Update: This article has been updated to reflect where user data is sent. It previously incorrectly stated that data was sent to Apple's servers.

Last week, Apple and Google announced an interesting partnership. Both companies will build technology into their mobile operating systems that will allow for large-scale contact tracing. It's a pretty big deal for two reasons: The first is that the two companies are fierce rivals, but are working together to solve a problem that affects all of us. Second, it might actually work, since the two companies power almost all mobile devices worldwide.

People understandably start to get nervous when they hear their mobile phones could be used for any kind of tracing, especially if they're not sure what that means. The basic concept is you would be able to download an app that would ping off other mobile phones you come into proximity with. 

If you were to later test positive for Covid-19, you could indicate as much on the app, which would then notify the owners of the other devices you came in contact with they were potentially exposed.

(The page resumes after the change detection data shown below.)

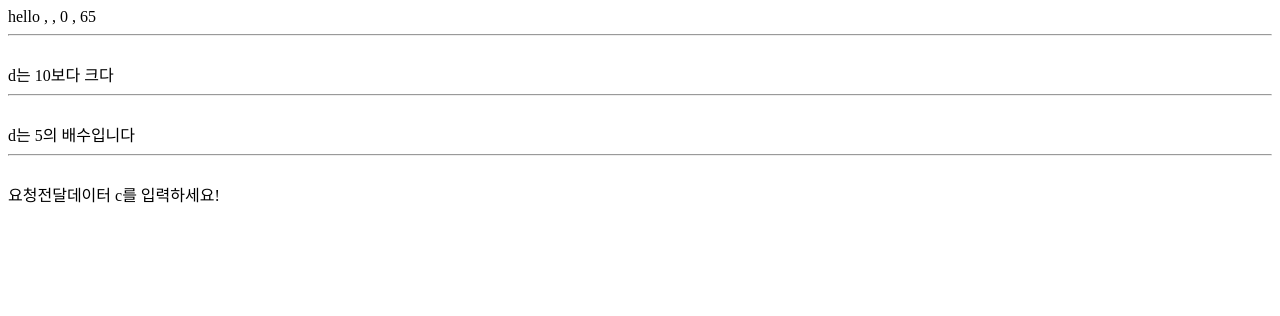
Repository: phoresis92/KITRI_JSP
Page: http://localhost/eljstl2/jstl.jsp
The author's editor kept a copy of each file at every save. The page is drawn from the files as they stood at one save, then again after the next save.
The browser window is 1280 px wide. The pictures show the whole page.
The page is served by Tomcat 9. Other server files are loaded and not shown.

Above is the page before, as saved 2018-12-20 06:38:51.

### JSP_workspace/eljstl2/WebContent/jstl.jsp
<%@ page language="java" contentType="text/html; charset=UTF-8"
	pageEncoding="UTF-8"%>
<%@ taglib prefix="c" uri="http://java.sun.com/jsp/jstl/core"%>
<!DOCTYPE html>
<html>
<head>
<meta charset="UTF-8">
<title>Insert title here</title>
</head>
<body>
	<c:set var="a" value="hello"/>
	<c:set var="b" value="${param.test}"/>
	<c:set var="c" value="${param.a+param.b}"/>
	<c:set var="d" value="${ c+10 }"/>
	<c:set var="d" value="${ d+55 }"/>

	${ a } , ${ b } , ${ c } , ${ d }
	<hr><br>
	<c:if test="${ d>10 }">
		d는 10보다 크다
	</c:if>
	<hr><br>
	<c:choose>
		<c:when test="${ d%2 == 0 }">d는 짝수입니다</c:when>
		<c:when test="${ d%5 == 0 }">d는 5의 배수입니다</c:when>
		<c:otherwise>d는 짝수가 아니고, 5의 배수도 아닙니다</c:otherwise>
	</c:choose>

	<hr><br>
	<!-- null이거나 ""인 경우 -->
	<c:if test="${empty param.c}">
		요청전달데이터 c를 입력하세요!
	</c:if>

</body>
</html>

After the next save:
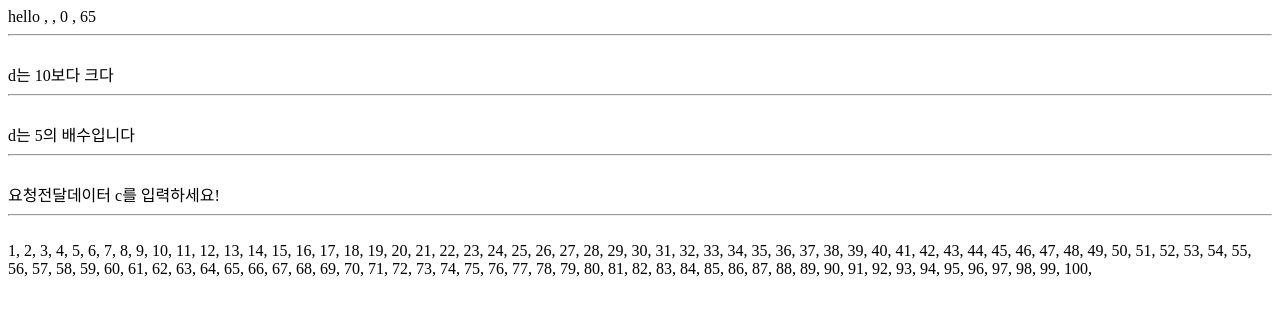
Saved 77 s later.
--- a/JSP_workspace/eljstl2/WebContent/jstl.jsp
+++ b/JSP_workspace/eljstl2/WebContent/jstl.jsp
@@ -31,6 +31,10 @@
 	<c:if test="${empty param.c}">
 		요청전달데이터 c를 입력하세요!
 	</c:if>
+	<hr><br>
+	<c:forEach begin="1" end="100" step="1" var="i">
+		${ i },
+	</c:forEach>
 
 </body>
 </html>
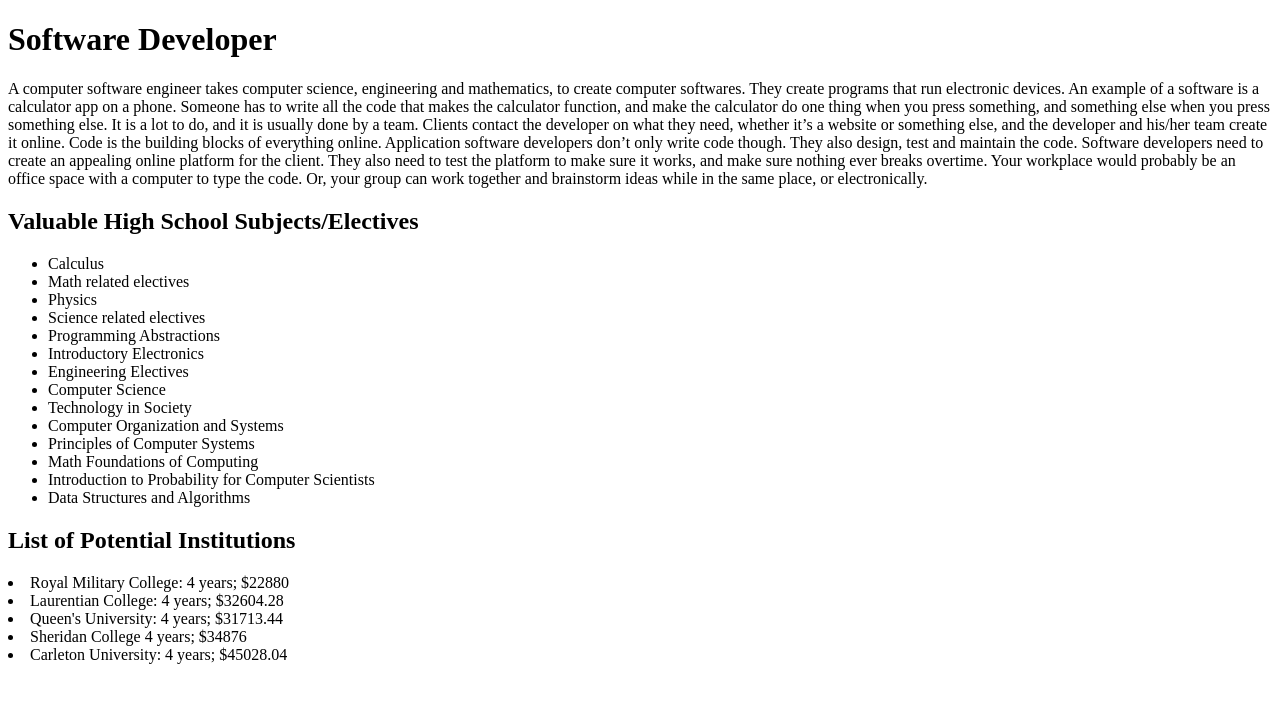
Repository: soerik/1soerik.github.io
Page: index.html
The author's editor kept a record of every edit. The page is drawn from the files as they stood at one moment, then again after the next edit.
The browser window is 1280 px wide. The pictures show the whole page.

Above is the page before.

### index.html
<!DOCTYPE html>
<html>
<head>
    <title>Software Developer</title>
</head>

<body>

<h1>Software Developer</h1>

<p>A computer software engineer takes computer
science, engineering and mathematics, to create
computer softwares. They create programs that
run electronic devices. An example of a software
is a calculator app on a phone. Someone has to
write all the code that makes the calculator
function, and make the calculator do one thing
when you press something, and something else
when you press something else. It is a lot to
do, and it is usually done by a team. Clients
contact the developer on what they need, whether
it’s a website or something else, and the
developer and his/her team create it online.
Code is the building blocks of everything
online. Application software developers don’t
only write code though. They also design, test
and maintain the code. Software developers
need to create an appealing online platform
for the client. They also need to test the
platform to make sure it works, and make sure
nothing ever breaks overtime. Your workplace
would probably be an office space with a computer
to type the code. Or, your group can work
together and brainstorm ideas while in the
same place, or electronically.
</p>

<h2>Valuable High School Subjects/Electives</h2>

<ul>
    <li>Calculus</li>
    <li>Math related electives</li>
    <li>Physics</li>
    <li>Science related electives</li>
    <li>Programming Abstractions</li>
    <li>Introductory Electronics</li>
    <li>Engineering Electives</li>
    <li>Computer Science</li>
    <li>Technology in Society</li>
    <li>Computer Organization and Systems</li>
    <li>Principles of Computer Systems</li>
    <li>Math Foundations of Computing</li>
    <li>Introduction to Probability for Computer Scientists</li>
    <li>Data Structures and Algorithms</li>
 </ul>

<h2>List of Potential Institutions</h2>
<li>Royal Military College:
4 years; $22880</li>
<li>Laurentian College:
4 years; $32604.28</li>
<li>Queen's University:
4 years; $31713.44</li>
<li>Sheridan College
4 years; $34876</li>
<li>Carleton University:
4 years; $45028.04</li>
<ul>


</body>
</html>

After the next edit:
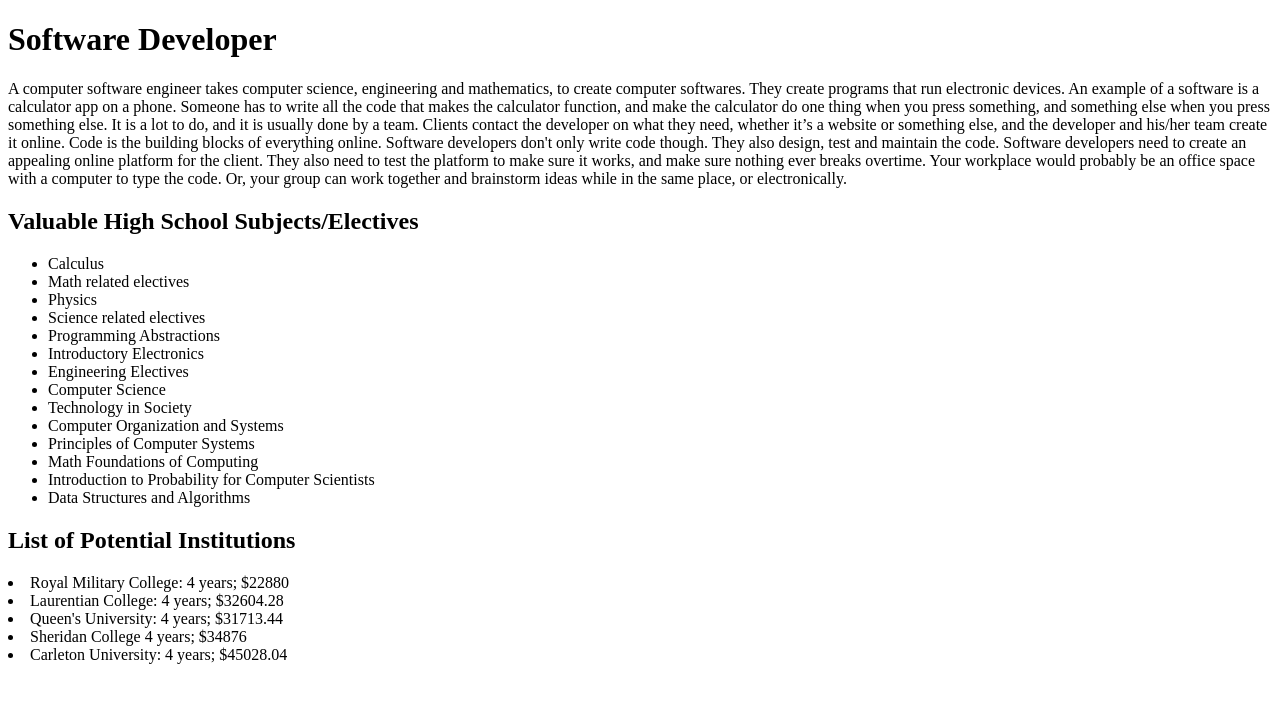
The edit:
--- a/index.html
+++ b/index.html
@@ -22,7 +22,7 @@
 it’s a website or something else, and the
 developer and his/her team create it online.
 Code is the building blocks of everything
-online. Application software developers don’t
+online. Software developers don't
 only write code though. They also design, test
 and maintain the code. Software developers
 need to create an appealing online platform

Most experts agree contact-tracing is one of the most important factors to "reopening" society. That's because it will allow new cases to be isolated while pinpointing others who might have been exposed early enough that the spread can be limited. 

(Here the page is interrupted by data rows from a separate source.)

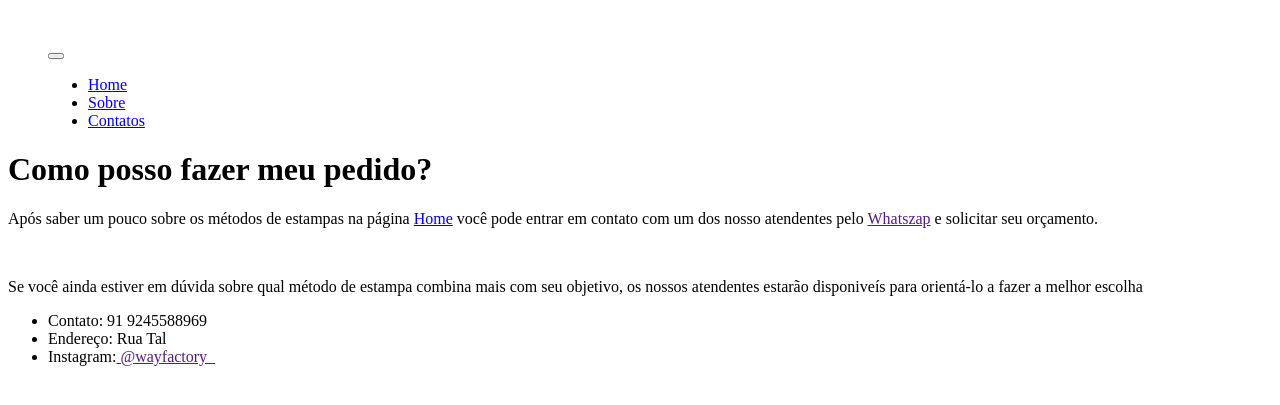
Repository: Leonngc/way-factory
Page: order.html
An editor plug-in stored every save of this project. The page is shown before and after the next save, followed by the edit.
The browser window is 1280 px wide. The pictures show the whole page.
Some icons come from a web library that is not loaded, so they are not drawn.

Above is the page before, as saved 2023-02-10 11:35:10.

### order.html
<!DOCTYPE html>
<html lang="pt-br">
<head>
    <meta charset="UTF-8">
    <meta http-equiv="X-UA-Compatible" content="IE=edge">
    <meta name="viewport" content="width=device-width, initial-scale=1.0">
    <script src="scripts/menu.js" defer></script>
    <link
      rel="stylesheet"
      href="https://cdn-uicons.flaticon.com/uicons-bold-rounded/css/uicons-bold-rounded.css"
    />
    <link rel="stylesheet" href="styles/order.css">
    <title>Como fazer seu pedido</title>
</head>
<body>
    <header>
        <img src="" alt="" id="logo" />
      <menu>
        <button id="menu-burguer"><i class="fi fi-br-menu-burger" ></i></button>
        <ul id="links-menu">

          <li><a href="index.html" target="_parent">Home</a></li>
          <li><a href="about.html" target="_parent">Sobre</a></li>
          <li><a href="contacts.html" target="_parent">Contatos</a></li>
        </ul>
      </menu>
    </header>

    <main>
        <h1>Como posso fazer meu pedido?</h1>
        <div>
            <p>Após saber um pouco sobre os métodos de estampas na página <a href="index.html">Home</a>
            você pode entrar em contato  com um dos nosso atendentes pelo <a href="">Whatszap</a> e solicitar seu orçamento.
            </p>
        </div>
        <div>
            <img src="" alt="">
        </div>
        <div>
            <p>Se você ainda estiver em dúvida sobre qual método de estampa combina mais com seu objetivo, os nossos atendentes estarão disponiveís para orientá-lo a fazer a melhor escolha</p>
        </div>
    </main>
    <footer>
        <ul>
            <li>Contato: 91 9245588969</li>
            <li>Endereço: Rua Tal</li>
            <li>Instagram:<a href="" style="color: #;"> @wayfactory_</a></li>
        </ul>
    </footer>
</body>
</html>

### scripts/menu.js
//  CONFIGURATIONS OF MENU

let menu = document.getElementById('menu-burguer');
const linkMenu = document.getElementById('links-menu');

menu.addEventListener('click', event =>{
    if(linkMenu.style.display == 'none'){
    linkMenu.style.display = 'block'} else{
        linkMenu.style.display = 'none'
    }
})

Loaded but not shown: styles/order.css (no stored copy; drawn as an empty file)

After the next save:
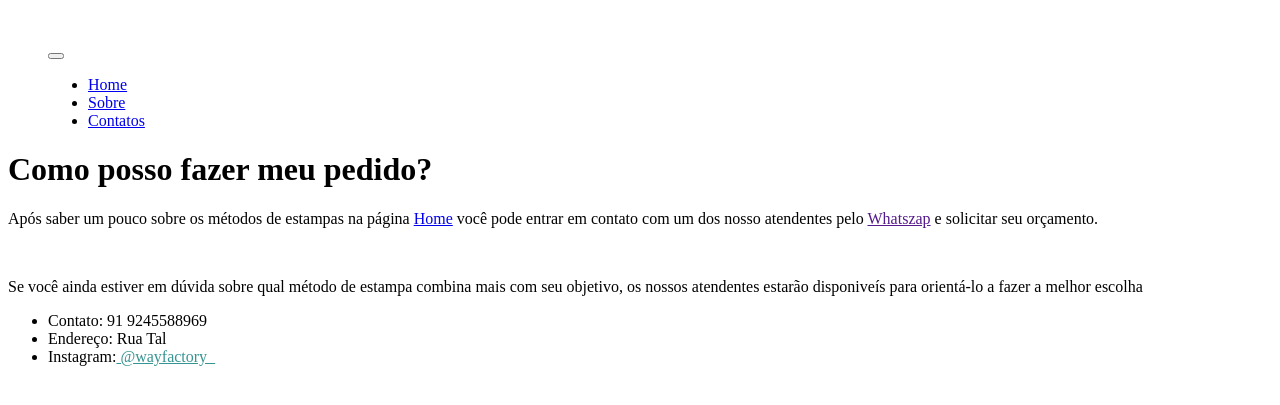
Saved 6 s later.
--- a/order.html
+++ b/order.html
@@ -44,7 +44,7 @@
         <ul>
             <li>Contato: 91 9245588969</li>
             <li>Endereço: Rua Tal</li>
-            <li>Instagram:<a href="" style="color: #;"> @wayfactory_</a></li>
+            <li>Instagram:<a href="" style="color:  #369492;"> @wayfactory_</a></li>
         </ul>
     </footer>
 </body>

But contact tracing during the height of a pandemic is almost impossible because it's such a manual process. What Apple and Google are building is a way to do it at scale in an automated manner.

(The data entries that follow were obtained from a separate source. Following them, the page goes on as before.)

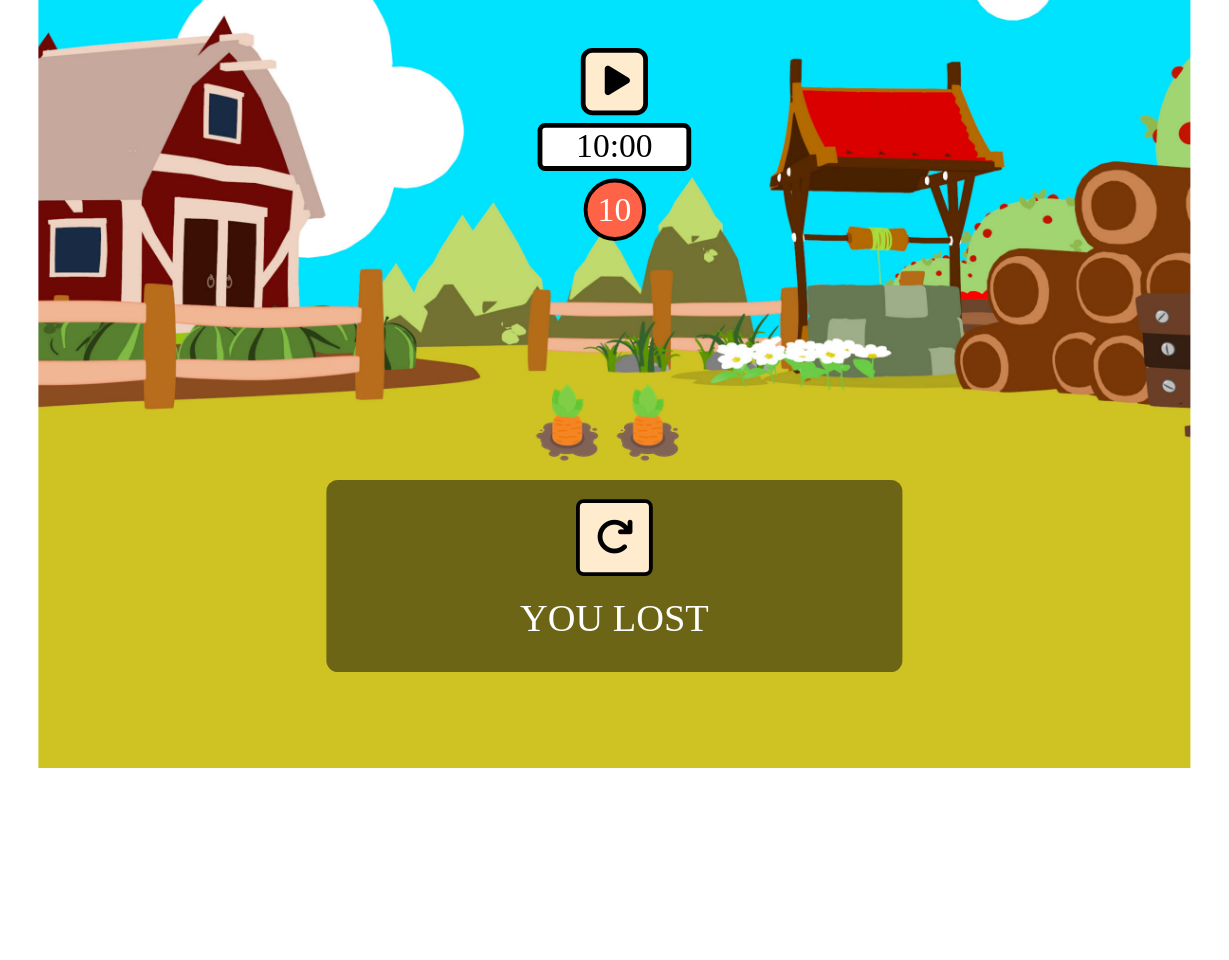
Repository: keehoonjung/Bug-Game
Page: index.html
The author's editor kept a copy of each file at every save. The page is drawn from the files as they stood at one save, then again after a run of saves.
The browser window is 1280 px wide. The pictures show the whole page, at 96% of full size.
Some web libraries are served in a nearby version.

Above is the page before, as saved 2021-08-10 11:28:20.

### index.html
<!DOCTYPE html>
<html lang="en">
<head>
    <meta charset="UTF-8">
    <meta http-equiv="X-UA-Compatible" content="IE=edge">
    <meta name="viewport" content="width=device-width, initial-scale=1.0">
    <title>Document</title>
    <link rel="stylesheet" href="style.css">
    <script src="main.js"></script>
    <script src="https://kit.fontawesome.com/a7a8d59961.js" crossorigin="anonymous"></script>
</head>
<body>
    <section class="container">
        <section class="header">
            <button class="play__btn">
                <i class="fas fa-play"></i>
            </button>
            <div class="timer">
                10:00
            </div>
            <div class="count">10</div>
        </section>
        <section class="playground">
            <img src="./img/carrot.png" alt="carrot">
            <img src="./img/carrot.png" alt="carrot">
        </section>
        <div class="popup">
            <button class="popup__btn">
                <i class="fas fa-redo"></i>
            </button>
            <div class="popup__message">YOU LOST</div>
        </div>
    </section>
</body>
</html>

### style.css
* {
  box-sizing: border-box;
}

body {
  margin: 0;
  text-align: center;
}

.container {
  background: center/ cover no-repeat url(/img/background.png);
  width: 1200px;
  height: 800px;
  margin: auto;
}

.header {
  height: 400px;
  padding-top: 50px;
}

.play__btn {
  width: 70px;
  height: 70px;
  background-color: blanchedalmond;
  font-size: 35px;
  border: 5px solid black;
  border-radius: 12px;
  padding-left: 12px;
  margin-bottom: 8px;
}

.timer {
  margin: auto;
  width: 160px;
  height: 50px;
  border: 5px solid black;
  border-radius: 8px;
  font-size: 35px;
  background-color: white;
  margin-bottom: 8px;
}

.count {
  margin: auto;
  width: 65px;
  height: 65px;
  background-color: tomato;
  border: 4px solid black;
  border-radius: 50%;
  font-size: 35px;
  padding: 9px 0;
  color: white;
}

.playground {
  height: 600px;
  width: 100%;
}

.popup {
  position: relative;
  bottom: 500px;
  left: 300px;
  width: 600px;
  height: 200px;
  background-color: rgba(9, 9, 9, 0.5);
  padding-top: 20px;
  border-radius: 12px;
}

.popup__btn {
  width: 80px;
  height: 80px;
  background-color: blanchedalmond;
  border: 4px solid black;
  border-radius: 8px;
  font-size: 40px;
  margin-bottom: 20px;
}

.popup__message {
  font-size: 40px;
  color: white;
}

Loaded but not shown: main.js (no copy from this time; the picture is the same without it)

After the next 2 saves:
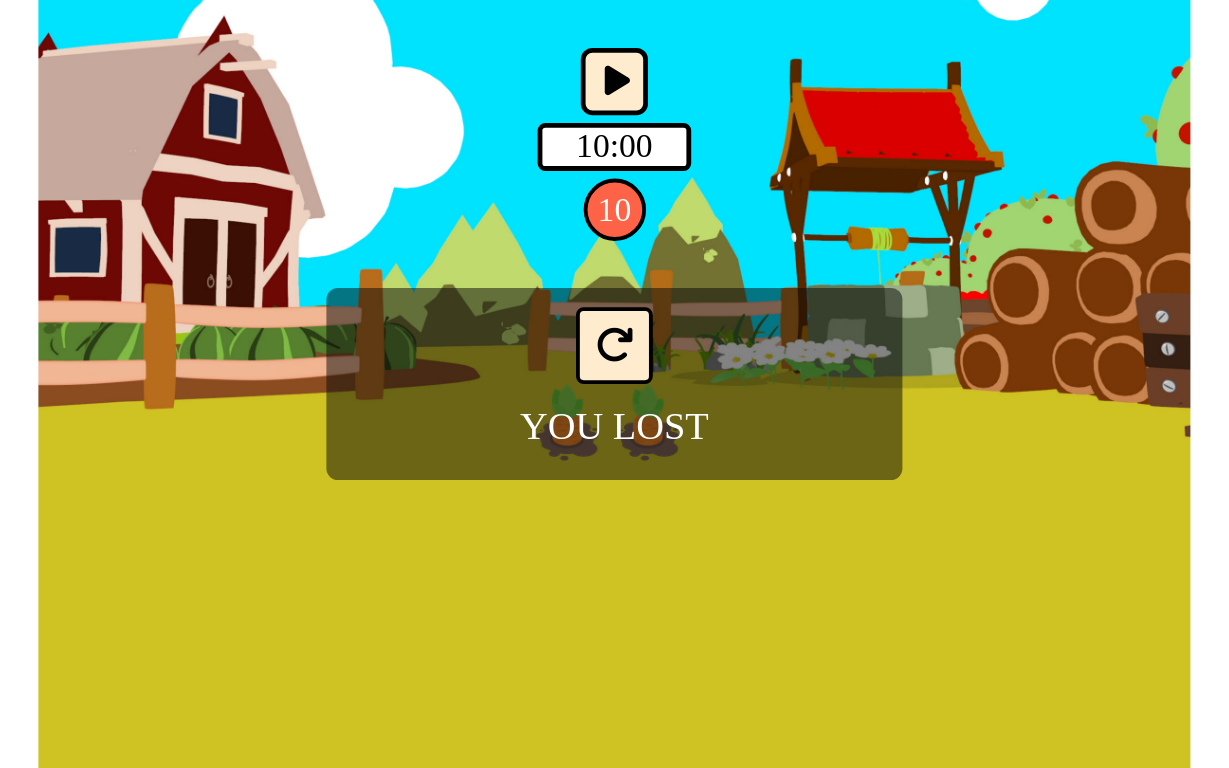
The 2 saves are shown as one change because they came seconds apart.
The last was saved 30 s later.
--- a/style.css
+++ b/style.css
@@ -54,8 +54,7 @@ body {
 }
 
 .playground {
-  height: 600px;
-  width: 100%;
+  height: 400px;
 }
 
 .popup {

And no, the companies aren't uploading your information to some government server to identify who has the virus. That's the other reason it's so important that Apple and Google are both involved. 

Apple has a reputation for protecting user privacy in a way that not many other companies can claim. It doesn't monetize your personal information by showing you ads based on your activities, unlike Google or Facebook, for example. 

Here's the thing: The Bluetooth technology that Apple and Google are working on isn't that different from what Apple already is using for its Find My service. That service uses Bluetooth to send out signals, even when your device has no service or isn't connected to the internet. 

Those signals are relayed by other close-by devices, which then forward them to public health organizations. Since the entire system is end-to-end encrypted, not only can't bad guys get access to your location or personal information, not even Apple could identify your device location. 

The technology behind contact tracing works similarly. While devices communicate with each other in order to exchange a "key," that information can only be used to later notify individuals who may have been exposed, and who should be tested. No personal information is exchanged, so no, the government isn't tracking your information (at least not with this technology).